Yesterday a new sermon series, The Cause, began at Bath City Church. This ongoing series, from Ephesians, should be quiet exciting. I’ll be studying the book over the next month or so myself and look forward to learning much from it.
R C Sproul jr. has written a wonderful short piece on what it means to be on the Reformed ‘team’. Too often it is easy to identify our walk by the shadow of another man. But all men are sinners, and all are fallen and finite. The only person we should seek to ultimately emulate and aspire to is Jesus Christ.

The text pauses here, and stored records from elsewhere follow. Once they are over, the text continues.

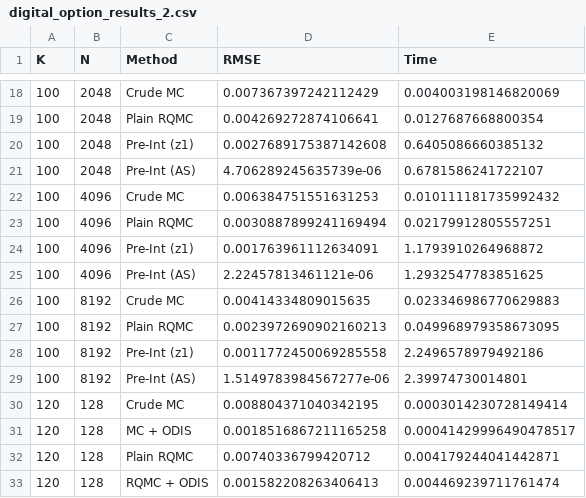
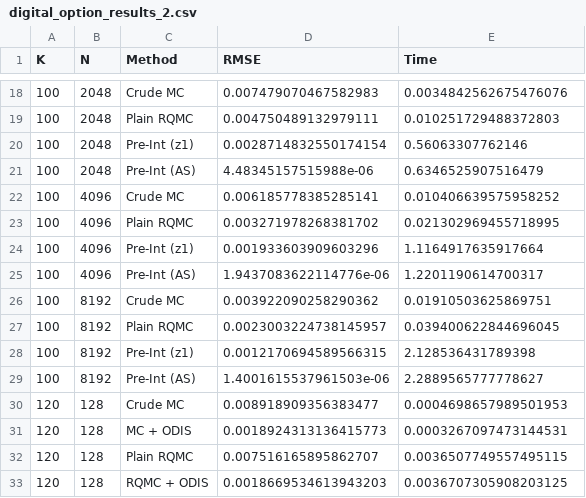
Before and after one commit to lucacivilla/QMC-kinks, a CSV file: digital_option_results_2.csv, drawn as a sheet; only a part is shown, gaps mark what is left out; the diff covers the shown part only.

```diff
--- a/digital_option_results_2.csv
+++ b/digital_option_results_2.csv
@@ -18,16 +18,16 @@ K,N,Method,RMSE,Time
-100,2048,Crude MC,0.007367397242112429,0.004003198146820069
-100,2048,Plain RQMC,0.004269272874106641,0.0127687668800354
-100,2048,Pre-Int (z1),0.0027689175387142608,0.6405086660385132
-100,2048,Pre-Int (AS),4.706289245635739e-06,0.6781586241722107
-100,4096,Crude MC,0.006384751551631253,0.010111181735992432
-100,4096,Plain RQMC,0.0030887899241169494,0.02179912805557251
-100,4096,Pre-Int (z1),0.001763961112634091,1.1793910264968872
-100,4096,Pre-Int (AS),2.22457813461121e-06,1.2932547783851625
-100,8192,Crude MC,0.00414334809015635,0.023346986770629883
-100,8192,Plain RQMC,0.0023972690902160213,0.049968979358673095
-100,8192,Pre-Int (z1),0.0011772450069285558,2.2496578979492186
-100,8192,Pre-Int (AS),1.5149783984567277e-06,2.39974730014801
-120,128,Crude MC,0.008804371040342195,0.0003014230728149414
-120,128,MC + ODIS,0.0018516867211165258,0.00041429996490478517
-120,128,Plain RQMC,0.00740336799420712,0.004179244041442871
-120,128,RQMC + ODIS,0.001582208263406413,0.004469239711761474
+100,2048,Crude MC,0.007479070467582983,0.0034842562675476076
+100,2048,Plain RQMC,0.004750489132979111,0.010251729488372803
+100,2048,Pre-Int (z1),0.0028714832550174154,0.56063307762146
+100,2048,Pre-Int (AS),4.48345157515988e-06,0.6346525907516479
+100,4096,Crude MC,0.006185778385285141,0.010406639575958252
+100,4096,Plain RQMC,0.003271978268381702,0.021302969455718995
+100,4096,Pre-Int (z1),0.001933603909603296,1.1164917635917664
+100,4096,Pre-Int (AS),1.9437083622114776e-06,1.2201190614700317
+100,8192,Crude MC,0.003922090258290362,0.01910503625869751
+100,8192,Plain RQMC,0.0023003224738145957,0.039400622844696045
+100,8192,Pre-Int (z1),0.0012170694589566315,2.128536431789398
+100,8192,Pre-Int (AS),1.4001615537961503e-06,2.2889565777778627
+120,128,Crude MC,0.008918909356383477,0.0004698657989501953
+120,128,MC + ODIS,0.0018924313136415773,0.0003267097473144531
+120,128,Plain RQMC,0.007516165895862707,0.0036507749557495115
+120,128,RQMC + ODIS,0.0018669534613943203,0.0036707305908203125
```
Also changed, not shown: 108 edited cells elsewhere in this file, arithmetic_asian_results.csv, 15 other files.
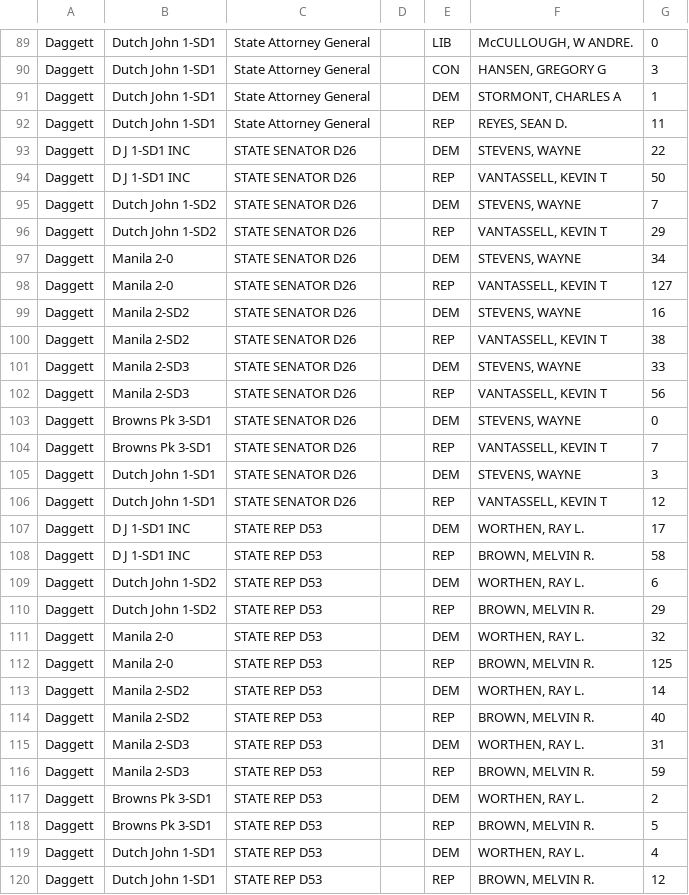
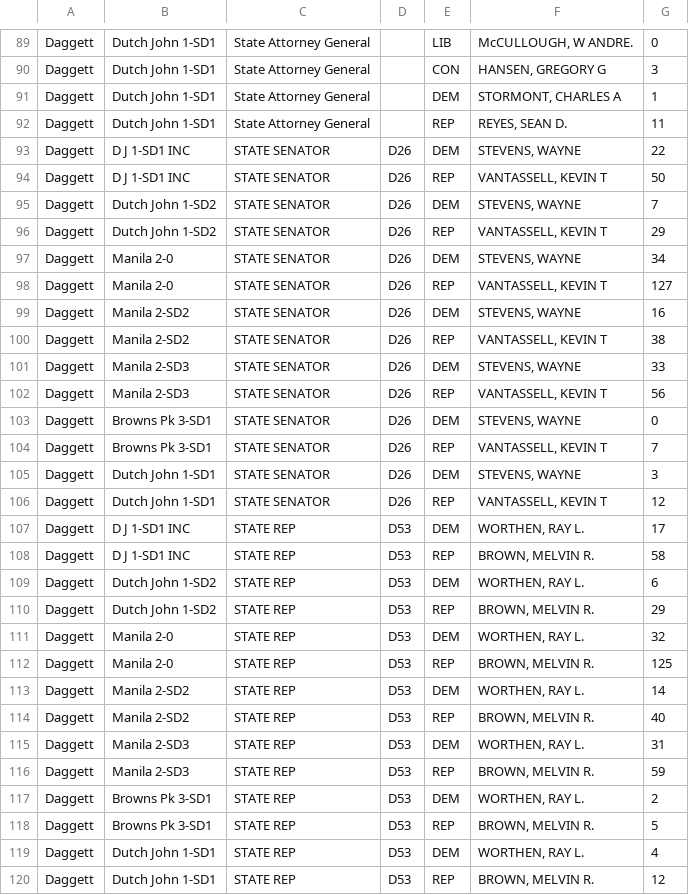
Before and after one commit to openelections/openelections-data-ut, a CSV file: 2014/20141104__ut__general__daggett__precinct.csv, drawn as a sheet; only a part is shown, gaps mark what is left out; the diff covers the shown part only.

```diff
--- a/2014/20141104__ut__general__daggett__precinct.csv
+++ b/2014/20141104__ut__general__daggett__precinct.csv
@@ -92,29 +92,29 @@ Daggett,Dutch John 1-SD1,State Attorney General,,DEM,"STORMONT, CHARLES A",1
 Daggett,Dutch John 1-SD1,State Attorney General,,REP,"REYES, SEAN D.",11
-Daggett,D J 1-SD1 INC,STATE SENATOR D26,,DEM,"STEVENS, WAYNE",22
-Daggett,D J 1-SD1 INC,STATE SENATOR D26,,REP,"VANTASSELL, KEVIN T",50
-Daggett,Dutch John 1-SD2,STATE SENATOR D26,,DEM,"STEVENS, WAYNE",7
-Daggett,Dutch John 1-SD2,STATE SENATOR D26,,REP,"VANTASSELL, KEVIN T",29
-Daggett,Manila 2-0,STATE SENATOR D26,,DEM,"STEVENS, WAYNE",34
-Daggett,Manila 2-0,STATE SENATOR D26,,REP,"VANTASSELL, KEVIN T",127
-Daggett,Manila 2-SD2,STATE SENATOR D26,,DEM,"STEVENS, WAYNE",16
-Daggett,Manila 2-SD2,STATE SENATOR D26,,REP,"VANTASSELL, KEVIN T",38
-Daggett,Manila 2-SD3,STATE SENATOR D26,,DEM,"STEVENS, WAYNE",33
-Daggett,Manila 2-SD3,STATE SENATOR D26,,REP,"VANTASSELL, KEVIN T",56
-Daggett,Browns Pk 3-SD1,STATE SENATOR D26,,DEM,"STEVENS, WAYNE",0
-Daggett,Browns Pk 3-SD1,STATE SENATOR D26,,REP,"VANTASSELL, KEVIN T",7
-Daggett,Dutch John 1-SD1,STATE SENATOR D26,,DEM,"STEVENS, WAYNE",3
-Daggett,Dutch John 1-SD1,STATE SENATOR D26,,REP,"VANTASSELL, KEVIN T",12
-Daggett,D J 1-SD1 INC,STATE REP D53,,DEM,"WORTHEN, RAY L.",17
-Daggett,D J 1-SD1 INC,STATE REP D53,,REP,"BROWN, MELVIN R.",58
-Daggett,Dutch John 1-SD2,STATE REP D53,,DEM,"WORTHEN, RAY L.",6
-Daggett,Dutch John 1-SD2,STATE REP D53,,REP,"BROWN, MELVIN R.",29
-Daggett,Manila 2-0,STATE REP D53,,DEM,"WORTHEN, RAY L.",32
-Daggett,Manila 2-0,STATE REP D53,,REP,"BROWN, MELVIN R.",125
-Daggett,Manila 2-SD2,STATE REP D53,,DEM,"WORTHEN, RAY L.",14
-Daggett,Manila 2-SD2,STATE REP D53,,REP,"BROWN, MELVIN R.",40
-Daggett,Manila 2-SD3,STATE REP D53,,DEM,"WORTHEN, RAY L.",31
-Daggett,Manila 2-SD3,STATE REP D53,,REP,"BROWN, MELVIN R.",59
-Daggett,Browns Pk 3-SD1,STATE REP D53,,DEM,"WORTHEN, RAY L.",2
-Daggett,Browns Pk 3-SD1,STATE REP D53,,REP,"BROWN, MELVIN R.",5
-Daggett,Dutch John 1-SD1,STATE REP D53,,DEM,"WORTHEN, RAY L.",4
-Daggett,Dutch John 1-SD1,STATE REP D53,,REP,"BROWN, MELVIN R.",12
+Daggett,D J 1-SD1 INC,STATE SENATOR,D26,DEM,"STEVENS, WAYNE",22
+Daggett,D J 1-SD1 INC,STATE SENATOR,D26,REP,"VANTASSELL, KEVIN T",50
+Daggett,Dutch John 1-SD2,STATE SENATOR,D26,DEM,"STEVENS, WAYNE",7
+Daggett,Dutch John 1-SD2,STATE SENATOR,D26,REP,"VANTASSELL, KEVIN T",29
+Daggett,Manila 2-0,STATE SENATOR,D26,DEM,"STEVENS, WAYNE",34
+Daggett,Manila 2-0,STATE SENATOR,D26,REP,"VANTASSELL, KEVIN T",127
+Daggett,Manila 2-SD2,STATE SENATOR,D26,DEM,"STEVENS, WAYNE",16
+Daggett,Manila 2-SD2,STATE SENATOR,D26,REP,"VANTASSELL, KEVIN T",38
+Daggett,Manila 2-SD3,STATE SENATOR,D26,DEM,"STEVENS, WAYNE",33
+Daggett,Manila 2-SD3,STATE SENATOR,D26,REP,"VANTASSELL, KEVIN T",56
+Daggett,Browns Pk 3-SD1,STATE SENATOR,D26,DEM,"STEVENS, WAYNE",0
+Daggett,Browns Pk 3-SD1,STATE SENATOR,D26,REP,"VANTASSELL, KEVIN T",7
+Daggett,Dutch John 1-SD1,STATE SENATOR,D26,DEM,"STEVENS, WAYNE",3
+Daggett,Dutch John 1-SD1,STATE SENATOR,D26,REP,"VANTASSELL, KEVIN T",12
+Daggett,D J 1-SD1 INC,STATE REP,D53,DEM,"WORTHEN, RAY L.",17
+Daggett,D J 1-SD1 INC,STATE REP,D53,REP,"BROWN, MELVIN R.",58
+Daggett,Dutch John 1-SD2,STATE REP,D53,DEM,"WORTHEN, RAY L.",6
+Daggett,Dutch John 1-SD2,STATE REP,D53,REP,"BROWN, MELVIN R.",29
+Daggett,Manila 2-0,STATE REP,D53,DEM,"WORTHEN, RAY L.",32
+Daggett,Manila 2-0,STATE REP,D53,REP,"BROWN, MELVIN R.",125
+Daggett,Manila 2-SD2,STATE REP,D53,DEM,"WORTHEN, RAY L.",14
+Daggett,Manila 2-SD2,STATE REP,D53,REP,"BROWN, MELVIN R.",40
+Daggett,Manila 2-SD3,STATE REP,D53,DEM,"WORTHEN, RAY L.",31
+Daggett,Manila 2-SD3,STATE REP,D53,REP,"BROWN, MELVIN R.",59
+Daggett,Browns Pk 3-SD1,STATE REP,D53,DEM,"WORTHEN, RAY L.",2
+Daggett,Browns Pk 3-SD1,STATE REP,D53,REP,"BROWN, MELVIN R.",5
+Daggett,Dutch John 1-SD1,STATE REP,D53,DEM,"WORTHEN, RAY L.",4
+Daggett,Dutch John 1-SD1,STATE REP,D53,REP,"BROWN, MELVIN R.",12
```
Also changed, not shown: 1 added row, 1 removed row and 56 edited cells elsewhere in this file.
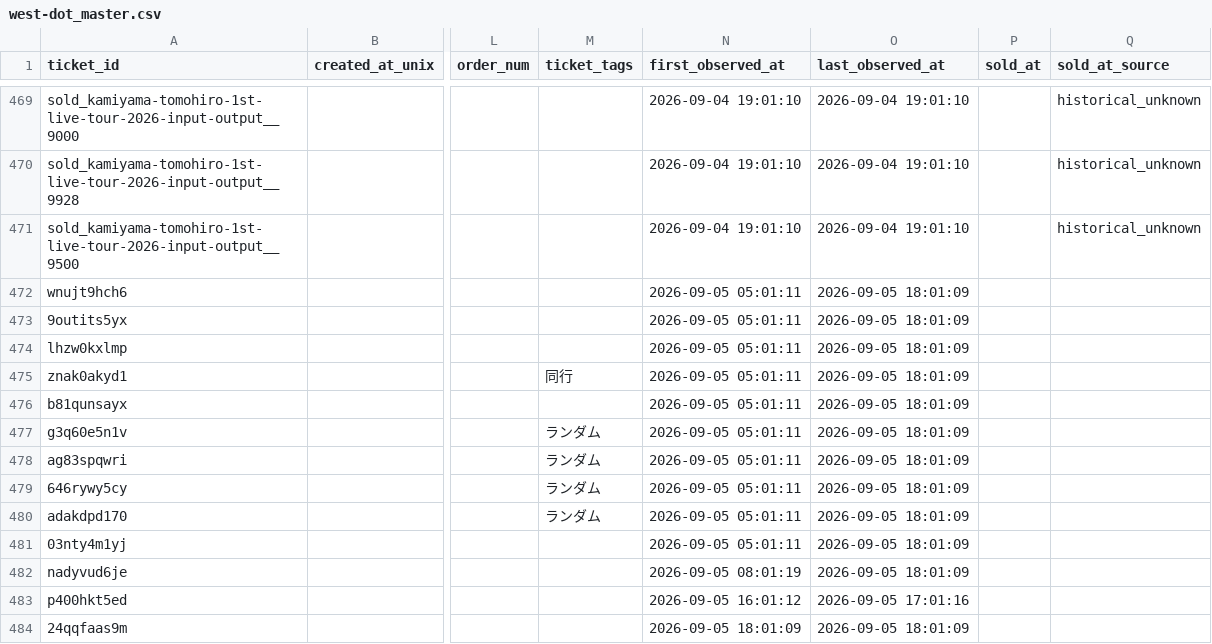
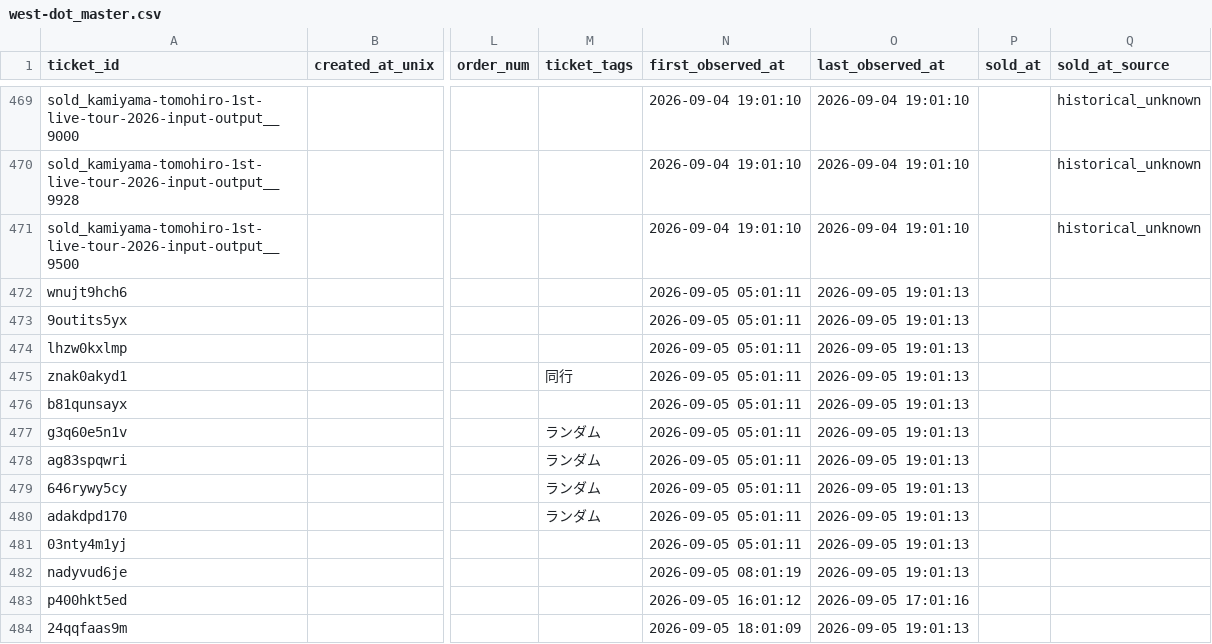
Before and after one commit to hiro8-0215/tiketen_scraper, a CSV file: data/west-dot_master.csv, drawn as a sheet; only a part is shown, gaps mark what is left out; the diff names each change by its address in the sheet, - before the commit and + after, or states it on an @@ line.

```diff
--- a/data/west-dot_master.csv
+++ b/data/west-dot_master.csv
-O472:O482 (last_observed_at): 2026-09-05 18:01:09
+O472:O482 (last_observed_at): 2026-09-05 19:01:13
-O484 (last_observed_at): 2026-09-05 18:01:09
+O484 (last_observed_at): 2026-09-05 19:01:13
```
Also changed, not shown: data/hey-say-jump_master.csv, 2 other files.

Calvinists should not be, as Sproul points out, simply followers of Calvin. But rather followers of truth, with the Bible as our guide and Jesus as our Lord. Calvin joins the ranks of others who think like this. We too, join alongside those gone before us in proclaiming the gospel and stand today marked by the same convicitions under the same Lord.
As Sproul also points out, we must never idolise our heroes by making them more than what they are: sinners saved by grace. No one is perfect, save one on this planet, and therin lies the distinction. In the light of that we can look to all the good that has been done by those that have walked before us, and also see the mistakes that have been made.
In closing, let me quote Sproul:
“As we this year celebrate the 500th birthday of Calvin, let us not fall into a hagiography that he himself would not approve, turning heroes into sinless saints. Let us not, on the other hand, however, succumb to revisionist history that would turn heroes into monsters. Let us give thanks for that Biblical theology that we sometimes call Calvinism, and give thanks for Calvin.“
I wanted a bit of a challenge, and now I have one. Reading the Bible, all of it, in 90 days. There’s a big push for this in the summer, called, The Bible in 90 Days. Actually, there’s quite a few resources at that site so take a look. There’s help for the church as a whole, as well as small groups, and Joe who wants to do it on his own.
I however, have jumped the gun. I found out about the whole thing through Twitter, linking back to this post. Instead of waiting til the first of June I’ve just started going. So the challenge was laid down; and the challenge has been accepted. As I reckon it’s day 3 tomorrow and Genesis will be all but done …
I started taking quotes seriously around Christmas 2005. I was in Thailand on my own and apart from my new Thai friends my books were the only things to keep me company. I found that a few good quotes to ponder through the day would keep my mind focussed
Today, there are two quotes that are on the back of my bedroom door. Both came from the same book by Francis Schaeffer. One is his own, the other from Martin Luther. They serve to help remind me of some of my duties.
“There is nothing more ugly than an orthodoxy without understanding or compassion.” – F. Schaeffer
“Where the battle rages there the loyalty of the soldier is proved.” – M. Luther
I’ve just come across this post – Five Myths about Calvinism – and found more food for thought about the benefits of understanding many of Calvin’s principles. At the beginning of the article C. H. Spurgeon is quoted:
“There is no soul living who holds more firmly to the doctrines of grace than I do, and if any man asks me whether I am ashamed to be called a Calvinist, I answer – I wish to be called nothing but a Christian; but if you ask me, do I hold the doctrinal views which were held by John Calvin, I reply, I do in the main hold them, and rejoice to avow it.”
Well said. And with that being said I thought the rest of article addresses several misconceptions of the label ‘Calvinism’ pretty well.